## Goal of the exercise
Pull out every line in the data that has the string "between" in it.

──────────

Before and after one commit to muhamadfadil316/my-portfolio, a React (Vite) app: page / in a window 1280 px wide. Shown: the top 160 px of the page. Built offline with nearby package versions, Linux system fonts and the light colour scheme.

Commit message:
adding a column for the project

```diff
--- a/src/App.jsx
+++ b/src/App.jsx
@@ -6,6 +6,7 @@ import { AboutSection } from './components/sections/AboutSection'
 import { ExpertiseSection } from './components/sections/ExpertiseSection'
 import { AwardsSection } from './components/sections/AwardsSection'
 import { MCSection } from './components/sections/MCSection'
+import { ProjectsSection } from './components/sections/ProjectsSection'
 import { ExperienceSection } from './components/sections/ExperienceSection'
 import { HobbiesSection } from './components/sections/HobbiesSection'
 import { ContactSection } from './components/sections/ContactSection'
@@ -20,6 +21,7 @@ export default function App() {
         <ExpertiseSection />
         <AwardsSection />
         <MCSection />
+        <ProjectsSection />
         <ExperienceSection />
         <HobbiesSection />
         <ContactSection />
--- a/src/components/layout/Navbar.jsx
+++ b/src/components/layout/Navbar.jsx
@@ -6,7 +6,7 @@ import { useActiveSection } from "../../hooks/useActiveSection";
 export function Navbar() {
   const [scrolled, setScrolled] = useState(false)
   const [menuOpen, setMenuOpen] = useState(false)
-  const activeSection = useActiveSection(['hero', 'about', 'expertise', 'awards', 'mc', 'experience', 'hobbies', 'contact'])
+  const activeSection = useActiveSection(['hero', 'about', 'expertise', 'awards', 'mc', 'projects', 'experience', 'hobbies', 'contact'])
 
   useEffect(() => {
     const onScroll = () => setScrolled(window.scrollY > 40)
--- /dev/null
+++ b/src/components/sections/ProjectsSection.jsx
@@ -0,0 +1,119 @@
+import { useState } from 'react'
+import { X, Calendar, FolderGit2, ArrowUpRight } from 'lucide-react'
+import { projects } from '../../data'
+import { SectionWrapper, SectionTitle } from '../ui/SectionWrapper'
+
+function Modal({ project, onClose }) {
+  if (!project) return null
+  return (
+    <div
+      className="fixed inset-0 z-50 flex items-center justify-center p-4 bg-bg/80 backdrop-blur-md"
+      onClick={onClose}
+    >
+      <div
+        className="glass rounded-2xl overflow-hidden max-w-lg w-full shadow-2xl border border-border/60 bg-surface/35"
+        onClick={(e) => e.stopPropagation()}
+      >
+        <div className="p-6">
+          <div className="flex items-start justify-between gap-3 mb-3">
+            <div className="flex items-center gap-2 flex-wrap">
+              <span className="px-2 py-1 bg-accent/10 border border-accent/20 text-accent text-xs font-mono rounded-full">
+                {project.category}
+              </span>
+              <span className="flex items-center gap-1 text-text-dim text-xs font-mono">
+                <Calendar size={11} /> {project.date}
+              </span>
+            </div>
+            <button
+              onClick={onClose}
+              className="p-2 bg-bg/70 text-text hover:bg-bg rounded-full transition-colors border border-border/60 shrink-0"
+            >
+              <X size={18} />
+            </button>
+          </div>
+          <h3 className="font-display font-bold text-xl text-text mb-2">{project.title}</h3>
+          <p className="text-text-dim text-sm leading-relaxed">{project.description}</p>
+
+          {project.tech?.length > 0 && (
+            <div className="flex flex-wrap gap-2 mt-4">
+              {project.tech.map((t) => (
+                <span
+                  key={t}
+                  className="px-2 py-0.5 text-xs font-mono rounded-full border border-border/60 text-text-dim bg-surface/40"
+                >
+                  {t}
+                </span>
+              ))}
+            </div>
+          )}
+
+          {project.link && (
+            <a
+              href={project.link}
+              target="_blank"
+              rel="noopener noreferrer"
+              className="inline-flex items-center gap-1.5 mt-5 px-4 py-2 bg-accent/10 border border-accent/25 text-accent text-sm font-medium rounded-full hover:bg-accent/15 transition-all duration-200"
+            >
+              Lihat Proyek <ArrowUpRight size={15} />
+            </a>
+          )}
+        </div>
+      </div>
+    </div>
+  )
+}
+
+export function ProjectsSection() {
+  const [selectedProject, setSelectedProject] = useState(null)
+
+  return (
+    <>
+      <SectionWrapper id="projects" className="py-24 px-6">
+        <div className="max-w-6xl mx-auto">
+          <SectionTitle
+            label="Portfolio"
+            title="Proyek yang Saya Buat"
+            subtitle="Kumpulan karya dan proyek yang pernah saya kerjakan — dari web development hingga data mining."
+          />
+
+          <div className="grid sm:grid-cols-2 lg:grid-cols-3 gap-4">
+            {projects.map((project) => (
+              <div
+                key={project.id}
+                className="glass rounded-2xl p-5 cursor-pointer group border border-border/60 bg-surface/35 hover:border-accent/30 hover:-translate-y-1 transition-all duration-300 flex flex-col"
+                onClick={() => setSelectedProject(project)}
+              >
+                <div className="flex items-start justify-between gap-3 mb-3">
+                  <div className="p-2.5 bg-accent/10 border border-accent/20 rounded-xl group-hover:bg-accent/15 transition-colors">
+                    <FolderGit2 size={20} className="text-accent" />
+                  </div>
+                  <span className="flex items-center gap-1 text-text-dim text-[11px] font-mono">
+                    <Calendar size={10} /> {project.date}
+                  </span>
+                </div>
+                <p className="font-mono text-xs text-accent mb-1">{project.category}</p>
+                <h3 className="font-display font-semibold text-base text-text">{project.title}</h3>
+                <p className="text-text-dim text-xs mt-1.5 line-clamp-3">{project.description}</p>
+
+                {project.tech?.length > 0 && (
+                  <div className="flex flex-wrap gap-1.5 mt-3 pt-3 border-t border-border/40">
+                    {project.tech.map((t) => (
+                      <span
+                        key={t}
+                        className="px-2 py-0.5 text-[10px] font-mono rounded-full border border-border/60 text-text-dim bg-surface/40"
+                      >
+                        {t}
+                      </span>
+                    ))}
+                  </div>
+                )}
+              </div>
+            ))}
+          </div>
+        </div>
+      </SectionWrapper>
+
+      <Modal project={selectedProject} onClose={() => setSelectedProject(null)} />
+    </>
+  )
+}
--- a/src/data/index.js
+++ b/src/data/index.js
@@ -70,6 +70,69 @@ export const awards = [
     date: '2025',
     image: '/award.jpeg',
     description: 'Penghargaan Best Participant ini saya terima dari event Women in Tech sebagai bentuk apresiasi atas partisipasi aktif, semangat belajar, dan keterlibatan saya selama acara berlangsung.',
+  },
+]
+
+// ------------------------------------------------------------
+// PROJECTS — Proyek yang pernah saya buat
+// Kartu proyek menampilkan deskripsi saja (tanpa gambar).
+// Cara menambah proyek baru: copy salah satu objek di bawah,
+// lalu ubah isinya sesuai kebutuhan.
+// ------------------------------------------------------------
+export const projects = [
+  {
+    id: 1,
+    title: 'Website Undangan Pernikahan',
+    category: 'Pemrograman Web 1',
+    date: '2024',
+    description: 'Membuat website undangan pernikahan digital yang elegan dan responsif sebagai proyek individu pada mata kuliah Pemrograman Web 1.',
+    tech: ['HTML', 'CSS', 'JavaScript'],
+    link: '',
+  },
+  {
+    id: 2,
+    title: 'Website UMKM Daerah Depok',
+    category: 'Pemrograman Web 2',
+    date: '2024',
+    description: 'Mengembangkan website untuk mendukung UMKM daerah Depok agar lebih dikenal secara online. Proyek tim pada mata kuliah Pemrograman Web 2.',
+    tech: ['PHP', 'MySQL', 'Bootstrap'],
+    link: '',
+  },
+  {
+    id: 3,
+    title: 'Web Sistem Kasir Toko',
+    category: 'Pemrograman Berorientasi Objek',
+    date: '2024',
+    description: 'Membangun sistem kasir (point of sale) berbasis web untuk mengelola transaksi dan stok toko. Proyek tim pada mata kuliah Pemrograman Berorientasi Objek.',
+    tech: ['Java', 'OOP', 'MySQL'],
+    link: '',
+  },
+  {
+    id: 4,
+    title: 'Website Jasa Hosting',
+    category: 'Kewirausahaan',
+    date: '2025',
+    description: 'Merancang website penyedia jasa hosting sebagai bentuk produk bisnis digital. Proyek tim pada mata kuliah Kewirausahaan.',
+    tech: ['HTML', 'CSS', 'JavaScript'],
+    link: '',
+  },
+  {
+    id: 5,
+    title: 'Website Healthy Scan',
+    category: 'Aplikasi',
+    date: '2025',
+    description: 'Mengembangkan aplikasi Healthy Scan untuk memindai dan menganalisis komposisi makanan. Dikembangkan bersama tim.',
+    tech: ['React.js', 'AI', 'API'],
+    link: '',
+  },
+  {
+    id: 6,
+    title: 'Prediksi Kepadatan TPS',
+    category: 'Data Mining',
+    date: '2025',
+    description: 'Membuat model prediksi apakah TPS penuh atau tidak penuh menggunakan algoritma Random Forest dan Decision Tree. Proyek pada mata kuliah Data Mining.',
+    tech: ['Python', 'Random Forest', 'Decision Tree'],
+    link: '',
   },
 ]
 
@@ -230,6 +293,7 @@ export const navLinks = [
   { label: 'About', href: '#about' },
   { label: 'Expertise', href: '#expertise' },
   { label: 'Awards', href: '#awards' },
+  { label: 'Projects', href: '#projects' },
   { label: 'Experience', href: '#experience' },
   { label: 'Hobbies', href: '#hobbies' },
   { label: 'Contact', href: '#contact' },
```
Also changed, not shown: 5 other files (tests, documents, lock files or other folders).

──────────

## Answer space
+          <div className="flex items-start justify-between gap-3 mb-3">
+                <div className="flex items-start justify-between gap-3 mb-3">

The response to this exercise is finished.